BAMAKO (January 31, 2013) – As fighting has subsided in Timbuktu, CARE and our local partners are ready to restart activities and support both returnees and people who have remained in the conflict-torn city. In the coming days, CARE will distribute more than 18,000 metric tons of food to more than 131,000 people.
“We know that people in Timbuktu have gone through a great deal of suffering, and have been forced to take tough decisions,” said Claudine Mensah Awute, country director with CARE Mali.
“Those who remained have not only been living in fear for nearly a year, but were cut off from everything. Schools, clinics have been shut down. There has been a lack of electricity and water. Food prices have been rising steeply, in some areas of northern Mali skyrocketing up to 90 percent.
“Those who fled – often women with their children or children by themselves – have been separated from their husbands or fathers. They have been living from one day to another, relying on good-hearted relatives or assistance from aid organizations, such as CARE.
“Many are ready to return to Timbuktu but they know that there is little to nothing waiting for them back home.
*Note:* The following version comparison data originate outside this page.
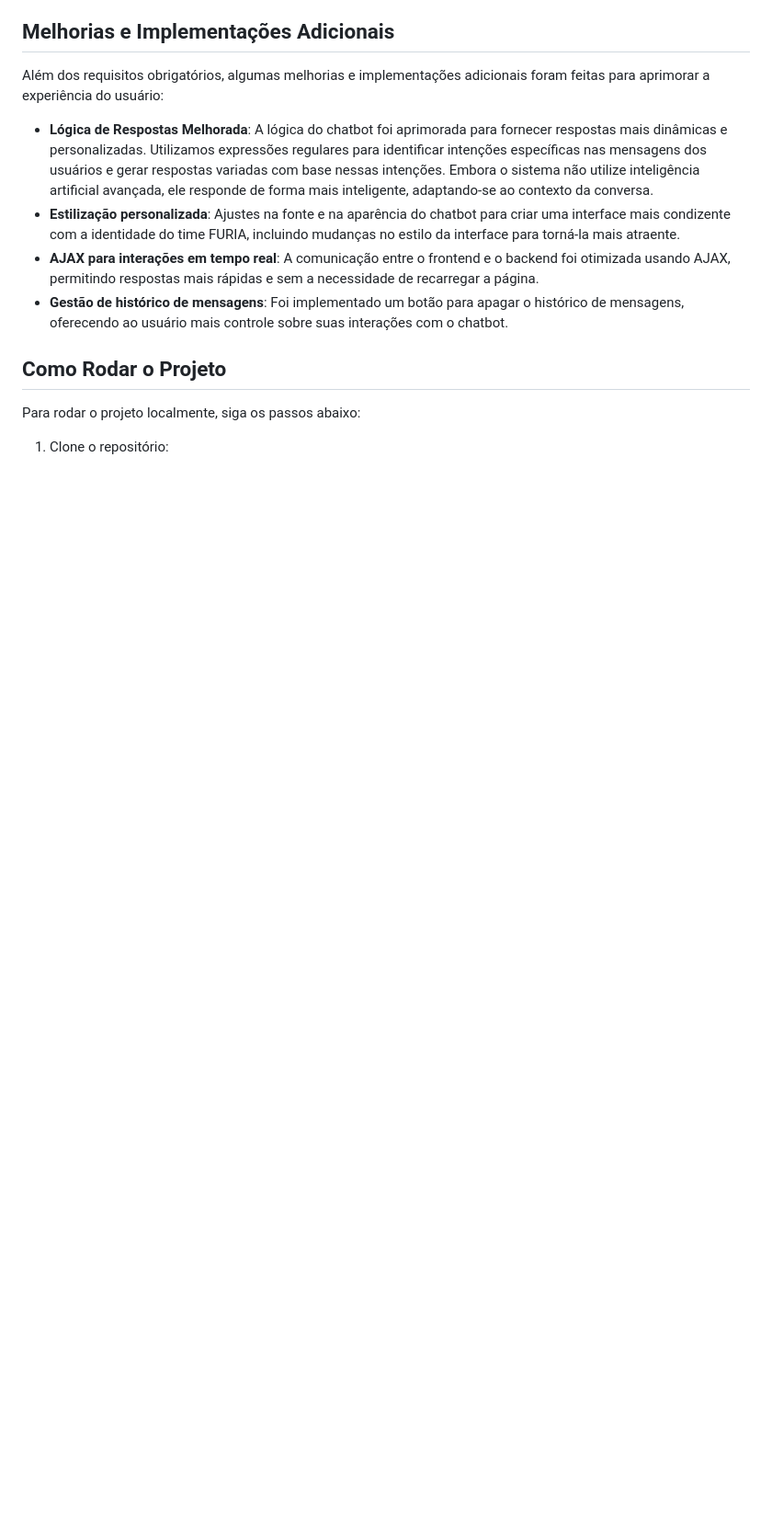
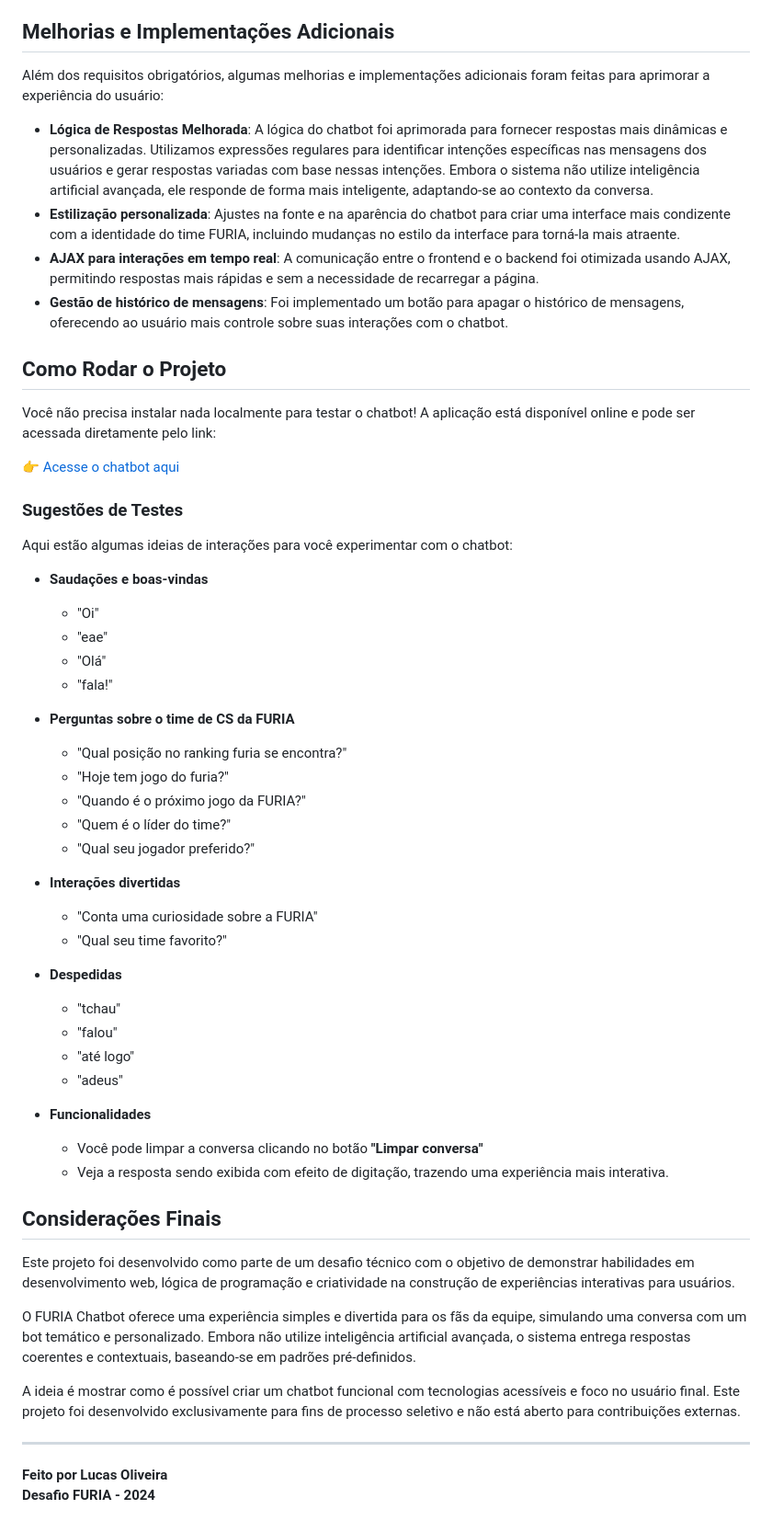
Before and after one commit to LuccasOlivier/furia-esports-chatbot, a Markdown page: README.md, the part around the change. Shown: that part at 92% size. Rendered like a GitHub page; blank space fills up the shorter version.

Commit message:
Update README.md
update app title and README with usage instructions

```diff
--- a/README.md
+++ b/README.md
@@ -36,6 +36,50 @@ Além dos requisitos obrigatórios, algumas melhorias e implementações adicion
 
 ## Como Rodar o Projeto
 
-Para rodar o projeto localmente, siga os passos abaixo:
+Você não precisa instalar nada localmente para testar o chatbot! A aplicação está disponível online e pode ser acessada diretamente pelo link:
 
-1. Clone o repositório:
+👉 [Acesse o chatbot aqui](https://furia-esports-chatbot.onrender.com/)
+
+### Sugestões de Testes
+
+Aqui estão algumas ideias de interações para você experimentar com o chatbot:
+
+- **Saudações e boas-vindas**
+  - "Oi"
+  - "eae"
+  - "Olá"
+  - "fala!"
+
+- **Perguntas sobre o time de CS da FURIA**
+  - "Qual posição no ranking furia se encontra?"
+  - "Hoje tem jogo do furia?"
+  - "Quando é o próximo jogo da FURIA?"
+  - "Quem é o líder do time?"
+  - "Qual seu jogador preferido?"
+
+- **Interações divertidas**
+  - "Conta uma curiosidade sobre a FURIA"
+  - "Qual seu time favorito?"
+
+- **Despedidas**
+  - "tchau"
+  - "falou"
+  - "até logo"
+  - "adeus"
+
+- **Funcionalidades**
+  - Você pode limpar a conversa clicando no botão **"Limpar conversa"**
+  - Veja a resposta sendo exibida com efeito de digitação, trazendo uma experiência mais interativa.
+
+## Considerações Finais
+
+Este projeto foi desenvolvido como parte de um desafio técnico com o objetivo de demonstrar habilidades em desenvolvimento web, lógica de programação e criatividade na construção de experiências interativas para usuários.
+
+O FURIA Chatbot oferece uma experiência simples e divertida para os fãs da equipe, simulando uma conversa com um bot temático e personalizado. Embora não utilize inteligência artificial avançada, o sistema entrega respostas coerentes e contextuais, baseando-se em padrões pré-definidos.
+
+A ideia é mostrar como é possível criar um chatbot funcional com tecnologias acessíveis e foco no usuário final. Este projeto foi desenvolvido exclusivamente para fins de processo seletivo e não está aberto para contribuições externas.
+
+---
+
+ **Feito por Lucas Oliveira**
+ **Desafio FURIA - 2024**
```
In the next days, food supplies provided by the World Food Programme will arrive in Timbuktu and CARE and its partners are on the ground, ready to distribute this food to people in need,” said Awute.
CARE calls for US$1 million to assist Malians in need and respond to their most urgent needs over the coming three months.
“The fact that during the recent Donors Conference in Ethiopia, over $450 million was provided to support military operations demonstrates the ability of the international community to mobilize resources for Mali. There is a need for a similar level of commitment and mobilization to meet urgent humanitarian needs,” said Awute.
There are significant unmet humanitarian needs in both Mali and in neighboring countries hosting refugees. Since January 11 alone, more than 15,000 people have fled the country, and more than 9,000 people have been displaced in southern Mali. According to OCHA, there are now nearly 400,000 Malians displaced because of the conflict.
CARE’s recent assessments in Ségou indicate that internally displaced people (IDPs) need immediate access to not only food but also water, adequate shelter, kitchen utensils, blankets, mats, mosquito nets and soap.
In Ségou and Mopti, two of the five areas in most need of assistance, CARE has been supporting displaced people and host families with food and basic relief items such as mosquito nets, soap, kitchen utensils, tarps, blankets and sleeping mats. To date, CARE has reached 22,000 people with food.